■ Task to complete ■
From the listing below, select every line where the word "code" appears.
--- START ---
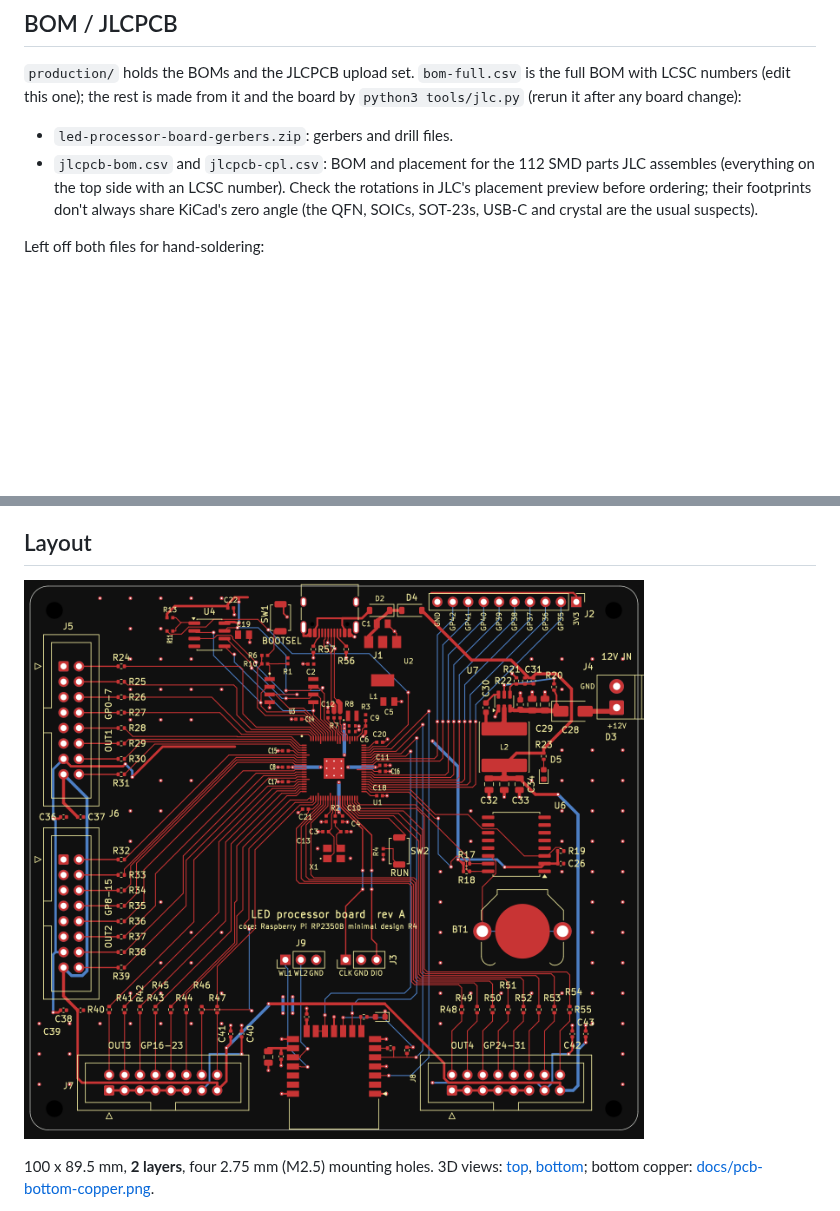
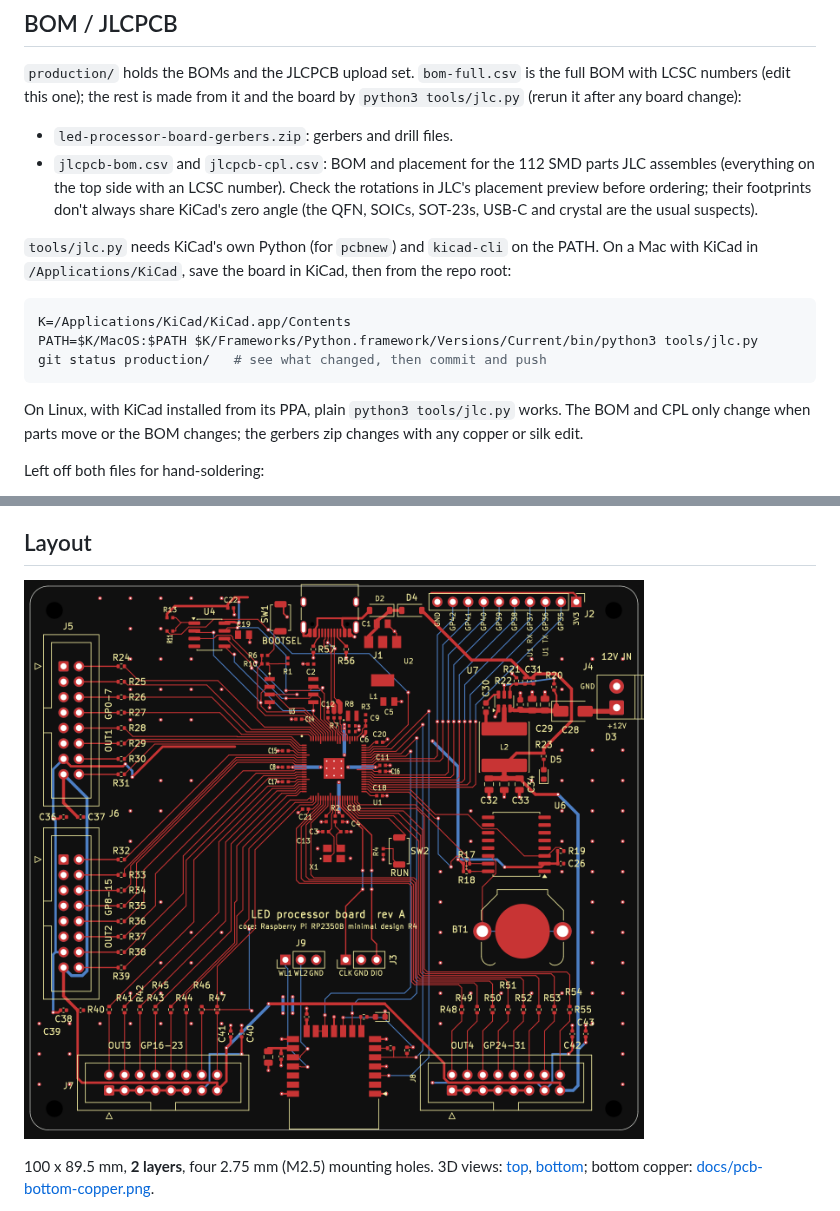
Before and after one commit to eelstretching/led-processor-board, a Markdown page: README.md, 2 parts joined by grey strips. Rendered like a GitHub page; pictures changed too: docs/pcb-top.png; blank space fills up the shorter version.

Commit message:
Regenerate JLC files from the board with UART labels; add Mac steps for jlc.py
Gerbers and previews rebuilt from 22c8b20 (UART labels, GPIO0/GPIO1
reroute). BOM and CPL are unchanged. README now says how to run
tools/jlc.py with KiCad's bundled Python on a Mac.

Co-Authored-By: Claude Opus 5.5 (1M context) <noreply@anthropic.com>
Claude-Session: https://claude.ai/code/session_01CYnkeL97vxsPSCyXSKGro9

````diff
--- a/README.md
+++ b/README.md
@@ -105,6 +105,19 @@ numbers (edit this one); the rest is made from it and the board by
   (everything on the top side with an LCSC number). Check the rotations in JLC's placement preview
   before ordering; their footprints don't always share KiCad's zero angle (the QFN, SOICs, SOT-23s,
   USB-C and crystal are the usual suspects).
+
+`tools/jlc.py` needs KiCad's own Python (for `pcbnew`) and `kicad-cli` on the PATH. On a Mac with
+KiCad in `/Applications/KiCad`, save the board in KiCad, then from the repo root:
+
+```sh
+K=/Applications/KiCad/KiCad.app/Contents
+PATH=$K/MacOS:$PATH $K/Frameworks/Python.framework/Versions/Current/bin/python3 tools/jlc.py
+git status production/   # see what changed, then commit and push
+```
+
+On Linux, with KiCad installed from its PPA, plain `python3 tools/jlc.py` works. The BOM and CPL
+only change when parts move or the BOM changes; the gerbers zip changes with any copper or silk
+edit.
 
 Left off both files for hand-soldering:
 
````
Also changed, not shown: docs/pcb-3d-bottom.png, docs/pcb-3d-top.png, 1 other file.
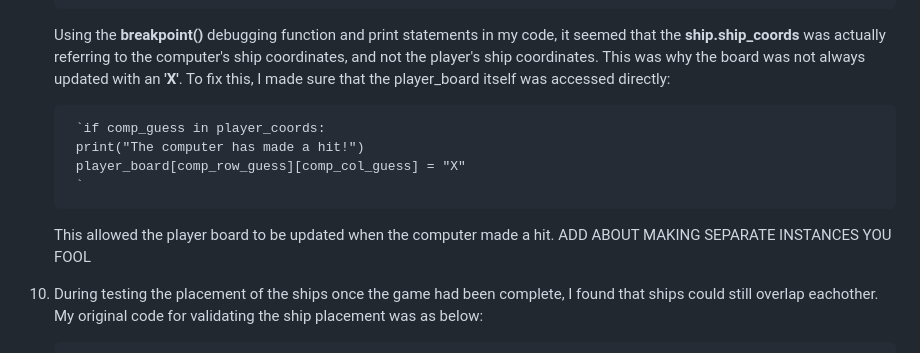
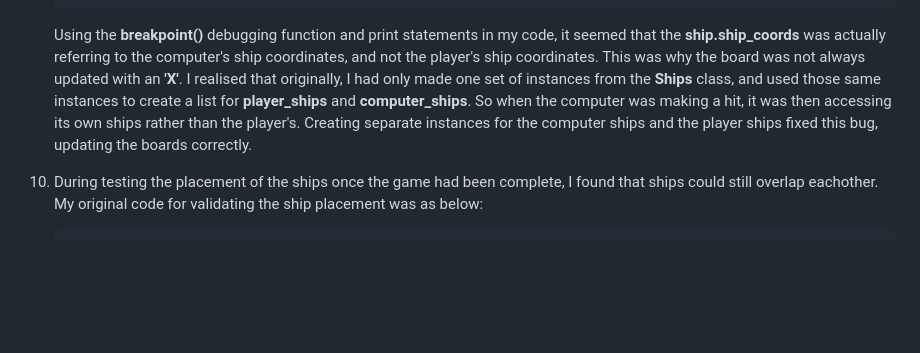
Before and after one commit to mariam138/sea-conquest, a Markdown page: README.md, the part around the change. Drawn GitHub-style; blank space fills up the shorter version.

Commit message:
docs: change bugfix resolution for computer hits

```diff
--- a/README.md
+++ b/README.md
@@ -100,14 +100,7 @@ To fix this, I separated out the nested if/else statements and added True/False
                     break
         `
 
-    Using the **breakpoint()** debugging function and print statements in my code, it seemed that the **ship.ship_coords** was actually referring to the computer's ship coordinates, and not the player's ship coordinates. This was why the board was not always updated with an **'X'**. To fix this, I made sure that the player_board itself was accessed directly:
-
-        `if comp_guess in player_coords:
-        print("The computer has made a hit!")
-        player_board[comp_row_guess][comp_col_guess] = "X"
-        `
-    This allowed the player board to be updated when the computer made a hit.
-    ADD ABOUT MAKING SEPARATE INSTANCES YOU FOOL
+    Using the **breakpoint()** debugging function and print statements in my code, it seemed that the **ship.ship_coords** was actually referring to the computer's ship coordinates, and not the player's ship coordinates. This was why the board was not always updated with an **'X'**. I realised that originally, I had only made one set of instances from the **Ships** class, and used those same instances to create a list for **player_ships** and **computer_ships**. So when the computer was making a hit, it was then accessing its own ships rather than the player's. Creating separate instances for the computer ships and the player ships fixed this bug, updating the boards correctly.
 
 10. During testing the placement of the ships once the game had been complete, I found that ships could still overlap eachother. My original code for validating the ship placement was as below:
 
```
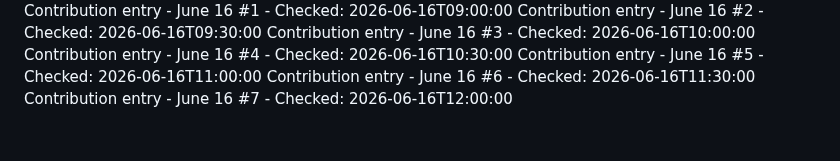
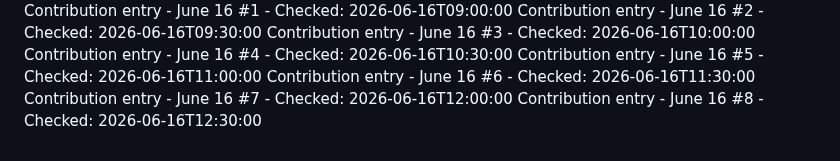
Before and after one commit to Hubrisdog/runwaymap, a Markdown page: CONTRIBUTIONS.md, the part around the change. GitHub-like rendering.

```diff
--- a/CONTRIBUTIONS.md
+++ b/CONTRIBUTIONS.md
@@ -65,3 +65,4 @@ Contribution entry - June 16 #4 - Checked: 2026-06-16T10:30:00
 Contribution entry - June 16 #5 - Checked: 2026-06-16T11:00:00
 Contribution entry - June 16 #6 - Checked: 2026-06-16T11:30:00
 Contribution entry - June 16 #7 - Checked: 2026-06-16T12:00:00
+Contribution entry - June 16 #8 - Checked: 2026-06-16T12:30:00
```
--- END ---
■ The completed task ■
Claude-Session: https://claude.ai/code/session_01CYnkeL97vxsPSCyXSKGro9
-    Using the **breakpoint()** debugging function and print statements in my code, it seemed that the **ship.ship_coords** was actually referring to the computer's ship coordinates, and not the player's ship coordinates. This was why the board was not always updated with an **'X'**. To fix this, I made sure that the player_board itself was accessed directly:
+    Using the **breakpoint()** debugging function and print statements in my code, it seemed that the **ship.ship_coords** was actually referring to the computer's ship coordinates, and not the player's ship coordinates. This was why the board was not always updated with an **'X'**. I realised that originally, I had only made one set of instances from the **Ships** class, and used those same instances to create a list for **player_ships** and **computer_ships**. So when the computer was making a hit, it was then accessing its own ships rather than the player's. Creating separate instances for the computer ships and the player ships fixed this bug, updating the boards correctly.
 10. During testing the placement of the ships once the game had been complete, I found that ships could still overlap eachother. My original code for validating the ship placement was as below:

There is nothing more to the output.